These are just a few of the items on the “Christmas tree” of possible applications for the beam pattern that Miguel Alonso, professor of optics, and Kevin Parker, the William F. May Professor of Engineering, describe in a recent paper in Optics Express.
The pattern results from what Parker calls “an analytically beautiful mathematical solution” that Alonso devised. It causes a light or sound wave to collapse inward, forming — during a mere nanosecond or less — an incredibly thin, intense beam before the wave expands outward again.
“All the energy fits together in time and space so it comes together — BAM! — like a crescendo,” says Parker, explosively clapping his hands for emphasis. “It can be done with an optical light wave, with ultrasound, radar, sonar — it will work for all of them.”
Most traditional beam patterns maintain a persistent shape as long as the source is operating. However, they are not as intense as the beam created by Parker and Alonso, which the researchers call a “needle pulse beam.” “It is very localized, with no extensions or side lobes that would carry energy away from the main beam,” says Alonso.
Side lobes, radiating off a beam like the halos sometimes seen around a car headlight, are especially problematic in ultrasound. “Side lobes are the enemy,” Alonso says. “You want to direct all of your ultrasound wave to the one thing you want to image, so then, whatever is reflected back will tell you about that one thing. If you’re also getting a diffusion of waves elsewhere, it blurs the image.”
Because it is incredibly narrow, the new beam “makes it possible to resolve things at exquisite resolutions, where you need to separate tiny things that are close together,” Parker says, adding that the beam could have applications not only for ultrasound, but microscopy, radar, and sonar.
According to Alonso, industrial applications might include any form of laser materials processing that involves putting as much light as possible on a given line.

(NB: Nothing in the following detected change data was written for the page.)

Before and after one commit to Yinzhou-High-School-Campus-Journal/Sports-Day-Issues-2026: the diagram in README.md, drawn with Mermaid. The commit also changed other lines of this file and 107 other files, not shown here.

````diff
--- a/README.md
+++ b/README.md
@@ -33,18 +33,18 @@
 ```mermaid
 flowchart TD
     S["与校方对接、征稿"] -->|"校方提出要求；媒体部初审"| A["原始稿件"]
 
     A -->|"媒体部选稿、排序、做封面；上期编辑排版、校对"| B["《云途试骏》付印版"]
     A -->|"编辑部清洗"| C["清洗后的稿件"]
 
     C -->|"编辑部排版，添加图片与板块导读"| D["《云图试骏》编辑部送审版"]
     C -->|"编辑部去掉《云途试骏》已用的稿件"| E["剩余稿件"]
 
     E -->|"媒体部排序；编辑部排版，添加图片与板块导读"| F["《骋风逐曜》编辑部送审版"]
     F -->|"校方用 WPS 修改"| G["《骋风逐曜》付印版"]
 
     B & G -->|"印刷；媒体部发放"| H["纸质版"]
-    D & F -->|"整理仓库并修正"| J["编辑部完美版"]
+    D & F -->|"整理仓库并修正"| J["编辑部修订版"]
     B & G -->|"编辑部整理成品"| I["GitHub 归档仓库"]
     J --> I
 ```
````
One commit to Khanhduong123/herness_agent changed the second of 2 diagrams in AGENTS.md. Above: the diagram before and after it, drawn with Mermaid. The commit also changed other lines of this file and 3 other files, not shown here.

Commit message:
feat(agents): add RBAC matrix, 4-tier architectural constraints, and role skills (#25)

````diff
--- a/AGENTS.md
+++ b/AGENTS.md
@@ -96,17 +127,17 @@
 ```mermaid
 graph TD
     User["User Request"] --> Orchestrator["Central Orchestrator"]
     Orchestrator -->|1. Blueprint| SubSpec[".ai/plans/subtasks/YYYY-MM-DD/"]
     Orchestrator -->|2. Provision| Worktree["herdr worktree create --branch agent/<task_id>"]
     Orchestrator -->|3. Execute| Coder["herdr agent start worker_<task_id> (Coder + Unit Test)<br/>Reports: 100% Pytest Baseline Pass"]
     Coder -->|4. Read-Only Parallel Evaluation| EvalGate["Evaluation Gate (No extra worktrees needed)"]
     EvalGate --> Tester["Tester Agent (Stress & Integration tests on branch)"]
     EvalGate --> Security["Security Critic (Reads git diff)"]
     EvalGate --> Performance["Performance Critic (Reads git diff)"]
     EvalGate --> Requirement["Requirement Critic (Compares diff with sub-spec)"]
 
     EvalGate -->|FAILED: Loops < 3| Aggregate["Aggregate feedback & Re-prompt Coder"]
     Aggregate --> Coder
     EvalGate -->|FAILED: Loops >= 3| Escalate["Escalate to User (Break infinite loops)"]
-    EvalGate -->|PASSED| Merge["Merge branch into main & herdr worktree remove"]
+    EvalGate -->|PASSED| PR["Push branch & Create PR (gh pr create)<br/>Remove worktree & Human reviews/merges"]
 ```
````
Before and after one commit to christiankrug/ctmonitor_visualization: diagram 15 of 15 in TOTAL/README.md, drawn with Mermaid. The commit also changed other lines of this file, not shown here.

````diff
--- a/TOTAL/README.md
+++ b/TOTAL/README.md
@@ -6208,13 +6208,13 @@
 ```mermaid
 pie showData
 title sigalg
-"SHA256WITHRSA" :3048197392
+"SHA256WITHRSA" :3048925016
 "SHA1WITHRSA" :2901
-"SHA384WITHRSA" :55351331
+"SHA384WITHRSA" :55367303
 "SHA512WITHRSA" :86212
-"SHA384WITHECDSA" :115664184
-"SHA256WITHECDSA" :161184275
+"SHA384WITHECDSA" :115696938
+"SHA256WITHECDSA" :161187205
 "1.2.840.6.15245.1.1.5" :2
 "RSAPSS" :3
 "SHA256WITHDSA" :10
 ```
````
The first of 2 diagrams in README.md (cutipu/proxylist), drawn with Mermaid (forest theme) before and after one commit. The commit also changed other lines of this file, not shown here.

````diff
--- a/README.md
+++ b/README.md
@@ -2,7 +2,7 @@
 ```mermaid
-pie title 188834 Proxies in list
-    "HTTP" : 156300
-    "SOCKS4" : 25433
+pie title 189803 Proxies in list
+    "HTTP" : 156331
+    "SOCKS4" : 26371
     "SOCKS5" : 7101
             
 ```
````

The idea for the needle pulse beam originated with Parker, an expert in ultrasound, who for inspiration often peruses mathematical functions from a century or more ago in the “ancient texts.”
“I could see a general form of the solution; but I couldn’t get past the equation,” he says. “So I went to the person (Alonso) who I consider the world’s leading expert on optical theory and mathematics.”
They came up with various expressions that were “mathematically correct,” Alonso says, but corresponded to beams requiring an infinite amount of energy. The solution–“a particular mathematical trick” that could apply to a beam with finite energy — came to him while swimming with his wife in Lake Ontario.
“Many of the ideas I have do not happen at my desk,” Alonso says. “It happens while I’m riding my bicycle, or in the shower, or swimming, or doing something else–away from all the paperwork.”
Parker says this discovery continues an international quest that began at the University of Rochester. In 1986 — in the face of worldwide skepticism — a University team including Joseph Eberly, the Andrew Carnegie Professor of Physics and professor of optics, offered evidence of an unexpected new, diffraction-free light form. The so-called Bessel beam is now widely used.
“It had been decades since anyone formulated a new type of beam,” Parker says. “Then, as soon as the Bessel beam was announced, people were thinking there may be other new beams out there. The race was on.
“Finding a new beam pattern is a like finding a new element. It doesn’t happen very often.”